• Work required: The copy must match the data below line for line and contain no images.

(Version comparison data)
▬▬▬▬▬▬

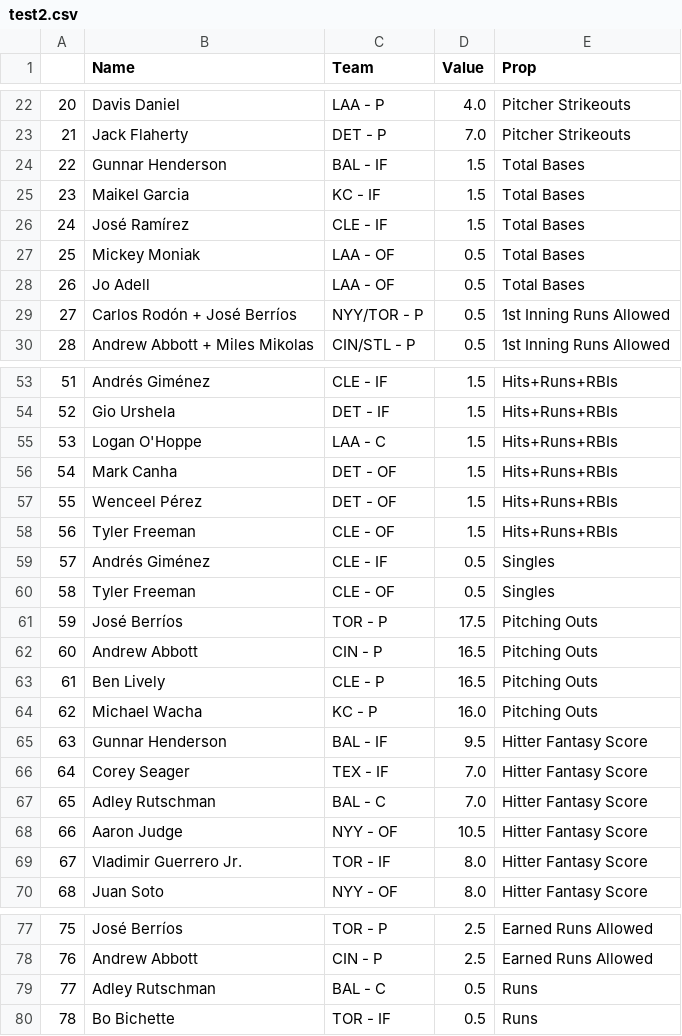
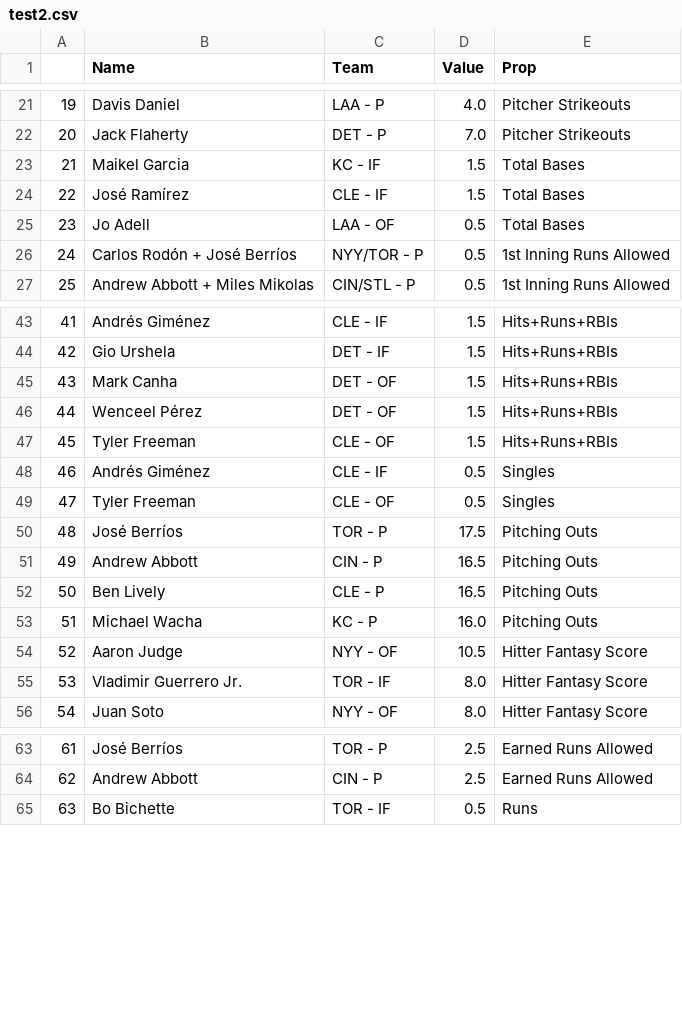
Before and after one commit to DhirenShivdasani/mlb, a CSV file: test2.csv, drawn as a sheet; only a part is shown, gaps mark what is left out; removed rows and columns are numbered as before the commit, all else as after; the diff covers the shown part only; the diff names each change by its address in the sheet, - before the commit and + after, or states it on an @@ line.

```diff
--- a/test2.csv
+++ b/test2.csv
@@ column A renumbered from row 4 down @@
-row 24: 22 | Gunnar Henderson | BAL - IF | 1.5 | Total Bases
-row 27: 25 | Mickey Moniak | LAA - OF | 0.5 | Total Bases
-row 55: 53 | Logan O'Hoppe | LAA - C | 1.5 | Hits+Runs+RBIs
-row 65: 63 | Gunnar Henderson | BAL - IF | 9.5 | Hitter Fantasy Score
-row 66: 64 | Corey Seager | TEX - IF | 7.0 | Hitter Fantasy Score
-row 67: 65 | Adley Rutschman | BAL - C | 7.0 | Hitter Fantasy Score
-row 79: 77 | Adley Rutschman | BAL - C | 0.5 | Runs
```
Also changed, not shown: 5 added rows, 13 removed rows and 2 moved rows elsewhere in this file, test3.csv.
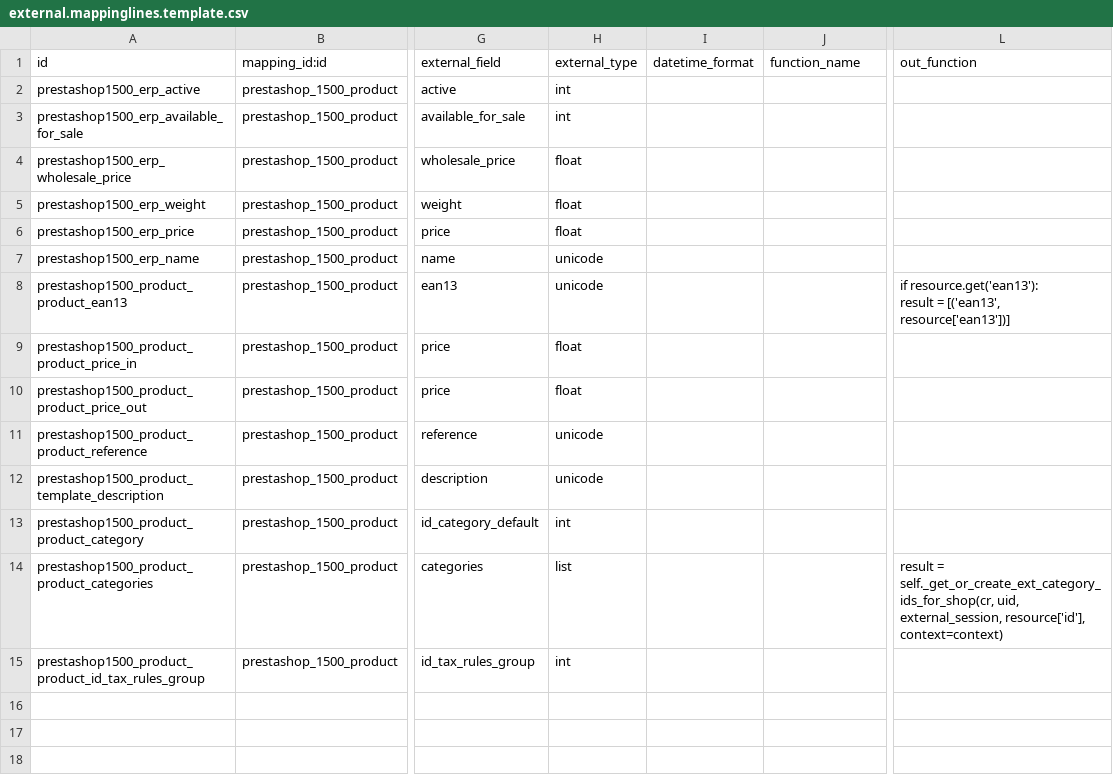
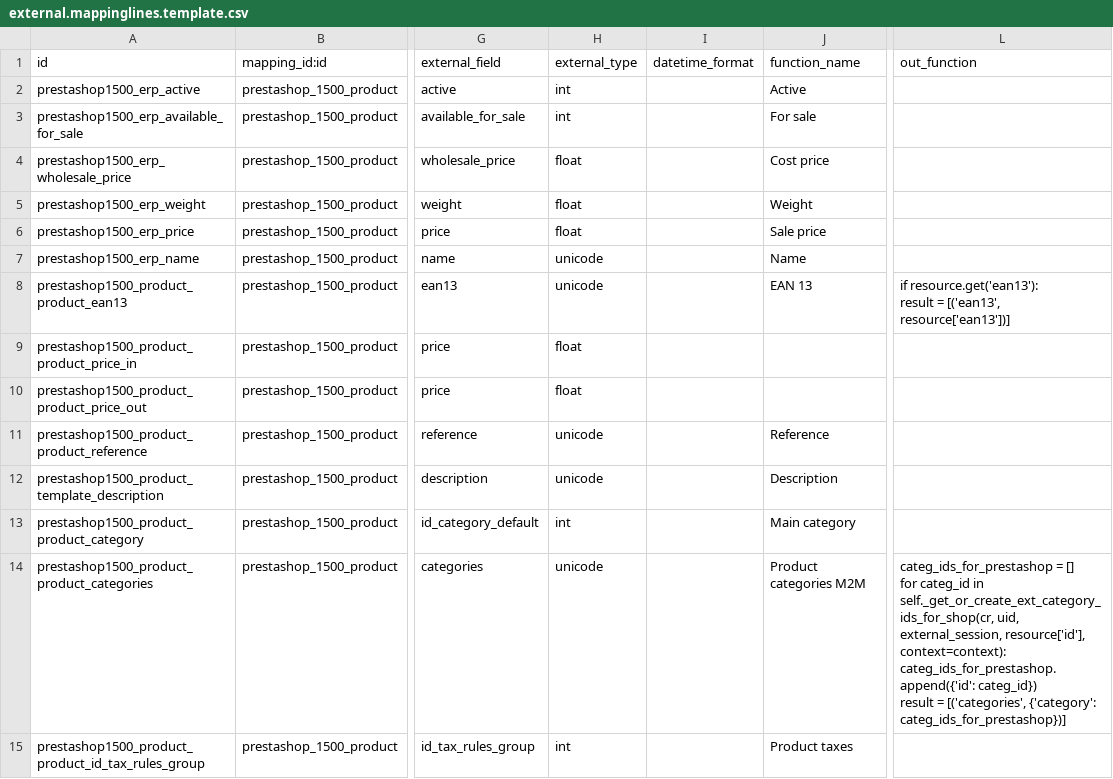
Before and after one commit to effectiveDev0818/prestashop_connector, a CSV file: prestashoperpconnect/settings/1.5.0.0/product.product/external.mappinglines.template.csv, drawn as a sheet; only a part is shown, gaps mark what is left out; ↵ is a line break in a cell; the diff names each change by its address in the sheet, - before the commit and + after, or states it on an @@ line.

Commit message:
Fix, clean and simplify the view of sale.shop Add support for the export of product.categories in prestashoperpconnect_catalog_manager TODO : add proper handling of many2many and booleans in the field mapping.

```diff
--- a/prestashoperpconnect/settings/1.5.0.0/product.product/external.mappinglines.template.csv
+++ b/prestashoperpconnect/settings/1.5.0.0/product.product/external.mappinglines.template.csv
-J2 (function_name): (empty)
+J2 (function_name): Active
-J3 (function_name): (empty)
+J3 (function_name): For sale
-J4 (function_name): (empty)
+J4 (function_name): Cost price
-J5 (function_name): (empty)
+J5 (function_name): Weight
-J6 (function_name): (empty)
+J6 (function_name): Sale price
-J7 (function_name): (empty)
+J7 (function_name): Name
-J8 (function_name): (empty)
+J8 (function_name): EAN 13
-J11 (function_name): (empty)
+J11 (function_name): Reference
-J12 (function_name): (empty)
+J12 (function_name): Description
-J13 (function_name): (empty)
+J13 (function_name): Main category
-H14 (external_type): list
+H14 (external_type): unicode
-J14 (function_name): (empty)
+J14 (function_name): Product categories M2M
-L14 (out_function): result = self._get_or_create_ext_category_ids_for_shop(cr, uid, external_session, resource['id'], context=context)
+L14 (out_function): categ_ids_for_prestashop = [] ↵ for categ_id in self._get_or_create_ext_category_ids_for_shop(cr, uid, external_session, resource['id'], context=context): ↵ categ_ids_for_prestashop.append({'id': categ_id}) ↵ result = [('categories', {'category': categ_ids_for_prestashop})]
-J15 (function_name): (empty)
+J15 (function_name): Product taxes
```
Also changed, not shown: 5 other files.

▬▬▬▬▬▬

• Problem solution:
Before and after one commit to DhirenShivdasani/mlb, a CSV file: test2.csv, drawn as a sheet; only a part is shown, gaps mark what is left out; removed rows and columns are numbered as before the commit, all else as after; the diff covers the shown part only; the diff names each change by its address in the sheet, - before the commit and + after, or states it on an @@ line.

```diff
--- a/test2.csv
+++ b/test2.csv
@@ column A renumbered from row 4 down @@
-row 24: 22 | Gunnar Henderson | BAL - IF | 1.5 | Total Bases
-row 27: 25 | Mickey Moniak | LAA - OF | 0.5 | Total Bases
-row 55: 53 | Logan O'Hoppe | LAA - C | 1.5 | Hits+Runs+RBIs
-row 65: 63 | Gunnar Henderson | BAL - IF | 9.5 | Hitter Fantasy Score
-row 66: 64 | Corey Seager | TEX - IF | 7.0 | Hitter Fantasy Score
-row 67: 65 | Adley Rutschman | BAL - C | 7.0 | Hitter Fantasy Score
-row 79: 77 | Adley Rutschman | BAL - C | 0.5 | Runs
```
Also changed, not shown: 5 added rows, 13 removed rows and 2 moved rows elsewhere in this file, test3.csv.
Before and after one commit to effectiveDev0818/prestashop_connector, a CSV file: prestashoperpconnect/settings/1.5.0.0/product.product/external.mappinglines.template.csv, drawn as a sheet; only a part is shown, gaps mark what is left out; ↵ is a line break in a cell; the diff names each change by its address in the sheet, - before the commit and + after, or states it on an @@ line.

Commit message:
Fix, clean and simplify the view of sale.shop Add support for the export of product.categories in prestashoperpconnect_catalog_manager TODO : add proper handling of many2many and booleans in the field mapping.

```diff
--- a/prestashoperpconnect/settings/1.5.0.0/product.product/external.mappinglines.template.csv
+++ b/prestashoperpconnect/settings/1.5.0.0/product.product/external.mappinglines.template.csv
-J2 (function_name): (empty)
+J2 (function_name): Active
-J3 (function_name): (empty)
+J3 (function_name): For sale
-J4 (function_name): (empty)
+J4 (function_name): Cost price
-J5 (function_name): (empty)
+J5 (function_name): Weight
-J6 (function_name): (empty)
+J6 (function_name): Sale price
-J7 (function_name): (empty)
+J7 (function_name): Name
-J8 (function_name): (empty)
+J8 (function_name): EAN 13
-J11 (function_name): (empty)
+J11 (function_name): Reference
-J12 (function_name): (empty)
+J12 (function_name): Description
-J13 (function_name): (empty)
+J13 (function_name): Main category
-H14 (external_type): list
+H14 (external_type): unicode
-J14 (function_name): (empty)
+J14 (function_name): Product categories M2M
-L14 (out_function): result = self._get_or_create_ext_category_ids_for_shop(cr, uid, external_session, resource['id'], context=context)
+L14 (out_function): categ_ids_for_prestashop = [] ↵ for categ_id in self._get_or_create_ext_category_ids_for_shop(cr, uid, external_session, resource['id'], context=context): ↵ categ_ids_for_prestashop.append({'id': categ_id}) ↵ result = [('categories', {'category': categ_ids_for_prestashop})]
-J15 (function_name): (empty)
+J15 (function_name): Product taxes
```
Also changed, not shown: 5 other files.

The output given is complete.